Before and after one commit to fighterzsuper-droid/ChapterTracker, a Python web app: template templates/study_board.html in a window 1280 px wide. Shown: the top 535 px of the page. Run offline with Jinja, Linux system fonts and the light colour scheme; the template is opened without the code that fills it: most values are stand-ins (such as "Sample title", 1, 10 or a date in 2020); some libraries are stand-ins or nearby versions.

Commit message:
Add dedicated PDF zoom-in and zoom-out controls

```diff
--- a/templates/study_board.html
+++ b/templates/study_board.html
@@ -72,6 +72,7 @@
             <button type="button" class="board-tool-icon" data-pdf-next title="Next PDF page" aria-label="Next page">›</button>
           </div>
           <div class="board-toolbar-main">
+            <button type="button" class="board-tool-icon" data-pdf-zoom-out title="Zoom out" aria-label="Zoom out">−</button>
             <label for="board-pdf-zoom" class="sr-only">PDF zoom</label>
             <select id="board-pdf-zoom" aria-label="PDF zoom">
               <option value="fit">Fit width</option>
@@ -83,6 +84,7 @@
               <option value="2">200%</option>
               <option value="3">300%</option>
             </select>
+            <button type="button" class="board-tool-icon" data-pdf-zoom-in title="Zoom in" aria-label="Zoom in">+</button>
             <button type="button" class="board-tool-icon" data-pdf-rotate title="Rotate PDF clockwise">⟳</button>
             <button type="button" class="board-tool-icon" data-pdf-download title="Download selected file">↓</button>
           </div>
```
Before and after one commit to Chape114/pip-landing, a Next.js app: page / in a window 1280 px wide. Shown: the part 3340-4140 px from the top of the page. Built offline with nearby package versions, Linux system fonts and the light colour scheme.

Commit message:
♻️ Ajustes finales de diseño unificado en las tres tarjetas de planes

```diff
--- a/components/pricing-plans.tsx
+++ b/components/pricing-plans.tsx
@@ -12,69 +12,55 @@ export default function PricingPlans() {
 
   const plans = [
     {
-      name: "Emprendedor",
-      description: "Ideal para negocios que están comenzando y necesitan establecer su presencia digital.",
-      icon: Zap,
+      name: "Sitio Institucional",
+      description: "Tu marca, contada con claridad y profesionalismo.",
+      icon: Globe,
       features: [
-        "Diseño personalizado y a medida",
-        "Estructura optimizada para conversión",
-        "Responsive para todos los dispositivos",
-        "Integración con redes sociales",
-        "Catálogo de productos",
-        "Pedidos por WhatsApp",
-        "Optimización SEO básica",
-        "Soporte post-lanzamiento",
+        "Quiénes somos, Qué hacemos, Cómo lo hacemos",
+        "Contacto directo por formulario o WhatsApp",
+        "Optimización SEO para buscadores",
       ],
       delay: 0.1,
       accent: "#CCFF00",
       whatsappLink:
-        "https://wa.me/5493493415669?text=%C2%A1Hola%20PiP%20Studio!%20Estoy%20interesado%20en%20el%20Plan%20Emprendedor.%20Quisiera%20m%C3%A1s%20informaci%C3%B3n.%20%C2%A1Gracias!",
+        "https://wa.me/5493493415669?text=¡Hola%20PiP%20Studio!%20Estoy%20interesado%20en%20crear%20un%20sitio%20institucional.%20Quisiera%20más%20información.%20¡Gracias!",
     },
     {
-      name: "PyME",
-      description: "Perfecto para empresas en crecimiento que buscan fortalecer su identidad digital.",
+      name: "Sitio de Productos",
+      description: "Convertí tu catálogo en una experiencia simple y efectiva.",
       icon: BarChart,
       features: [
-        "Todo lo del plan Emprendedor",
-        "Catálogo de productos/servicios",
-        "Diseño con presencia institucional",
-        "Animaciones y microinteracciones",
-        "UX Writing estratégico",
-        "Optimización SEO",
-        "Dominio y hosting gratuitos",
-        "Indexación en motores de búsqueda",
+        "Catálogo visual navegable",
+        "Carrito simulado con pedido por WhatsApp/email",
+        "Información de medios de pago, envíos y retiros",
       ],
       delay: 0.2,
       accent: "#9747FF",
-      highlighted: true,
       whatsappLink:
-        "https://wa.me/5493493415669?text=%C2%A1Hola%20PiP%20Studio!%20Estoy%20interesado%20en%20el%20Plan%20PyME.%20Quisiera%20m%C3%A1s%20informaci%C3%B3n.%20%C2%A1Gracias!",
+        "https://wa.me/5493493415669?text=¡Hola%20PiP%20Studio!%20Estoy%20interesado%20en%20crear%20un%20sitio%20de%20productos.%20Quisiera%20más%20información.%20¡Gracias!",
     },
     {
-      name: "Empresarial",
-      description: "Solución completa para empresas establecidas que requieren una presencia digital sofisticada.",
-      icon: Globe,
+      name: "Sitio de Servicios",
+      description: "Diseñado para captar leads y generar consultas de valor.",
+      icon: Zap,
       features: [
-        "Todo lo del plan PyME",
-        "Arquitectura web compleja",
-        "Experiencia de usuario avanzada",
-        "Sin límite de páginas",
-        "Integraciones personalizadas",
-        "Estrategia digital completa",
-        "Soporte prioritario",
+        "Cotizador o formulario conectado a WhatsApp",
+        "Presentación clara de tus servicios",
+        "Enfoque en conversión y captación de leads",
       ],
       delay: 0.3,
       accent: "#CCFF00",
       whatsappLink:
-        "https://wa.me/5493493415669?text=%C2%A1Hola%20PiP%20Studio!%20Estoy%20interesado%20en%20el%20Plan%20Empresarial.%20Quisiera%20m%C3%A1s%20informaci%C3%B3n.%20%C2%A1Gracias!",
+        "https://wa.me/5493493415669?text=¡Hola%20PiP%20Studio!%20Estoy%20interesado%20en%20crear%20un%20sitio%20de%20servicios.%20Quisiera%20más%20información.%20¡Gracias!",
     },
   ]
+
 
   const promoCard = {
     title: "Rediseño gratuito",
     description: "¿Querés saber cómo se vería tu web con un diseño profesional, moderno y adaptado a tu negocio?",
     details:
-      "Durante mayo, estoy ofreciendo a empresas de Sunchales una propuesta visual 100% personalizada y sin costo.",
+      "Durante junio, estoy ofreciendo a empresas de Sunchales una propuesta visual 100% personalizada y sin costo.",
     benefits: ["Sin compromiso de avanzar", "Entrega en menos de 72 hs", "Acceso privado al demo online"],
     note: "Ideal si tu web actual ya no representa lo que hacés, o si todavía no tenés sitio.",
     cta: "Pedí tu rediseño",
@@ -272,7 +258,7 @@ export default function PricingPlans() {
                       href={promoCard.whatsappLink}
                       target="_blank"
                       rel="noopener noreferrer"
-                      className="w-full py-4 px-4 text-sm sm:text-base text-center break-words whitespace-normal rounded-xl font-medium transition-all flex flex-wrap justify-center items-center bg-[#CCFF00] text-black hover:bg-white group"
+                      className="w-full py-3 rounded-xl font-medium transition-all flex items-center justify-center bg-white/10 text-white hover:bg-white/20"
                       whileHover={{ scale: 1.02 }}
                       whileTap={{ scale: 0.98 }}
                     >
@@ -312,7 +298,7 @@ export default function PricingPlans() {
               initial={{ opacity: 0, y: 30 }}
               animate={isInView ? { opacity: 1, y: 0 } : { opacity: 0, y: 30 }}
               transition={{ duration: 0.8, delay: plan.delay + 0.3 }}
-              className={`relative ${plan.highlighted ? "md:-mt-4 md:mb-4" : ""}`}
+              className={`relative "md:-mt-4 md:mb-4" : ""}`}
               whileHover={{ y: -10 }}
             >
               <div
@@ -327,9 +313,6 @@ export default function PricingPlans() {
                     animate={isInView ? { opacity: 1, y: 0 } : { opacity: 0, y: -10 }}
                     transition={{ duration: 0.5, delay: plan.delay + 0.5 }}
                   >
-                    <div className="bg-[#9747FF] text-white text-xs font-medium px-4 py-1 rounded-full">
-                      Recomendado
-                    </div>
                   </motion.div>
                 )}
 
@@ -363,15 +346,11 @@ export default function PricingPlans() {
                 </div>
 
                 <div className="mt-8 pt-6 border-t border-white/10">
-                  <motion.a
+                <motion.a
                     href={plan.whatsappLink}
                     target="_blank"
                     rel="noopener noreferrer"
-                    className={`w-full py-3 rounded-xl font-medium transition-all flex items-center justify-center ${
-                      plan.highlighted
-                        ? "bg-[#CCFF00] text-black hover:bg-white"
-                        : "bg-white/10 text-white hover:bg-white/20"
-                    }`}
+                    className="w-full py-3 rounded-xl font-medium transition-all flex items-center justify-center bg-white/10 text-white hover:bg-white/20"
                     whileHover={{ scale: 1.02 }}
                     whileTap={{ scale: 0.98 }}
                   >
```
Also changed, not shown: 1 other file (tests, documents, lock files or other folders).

Problem: Exactly how many lines of the records include "PricingPlans"? Provide the number by itself.

Written answer: 5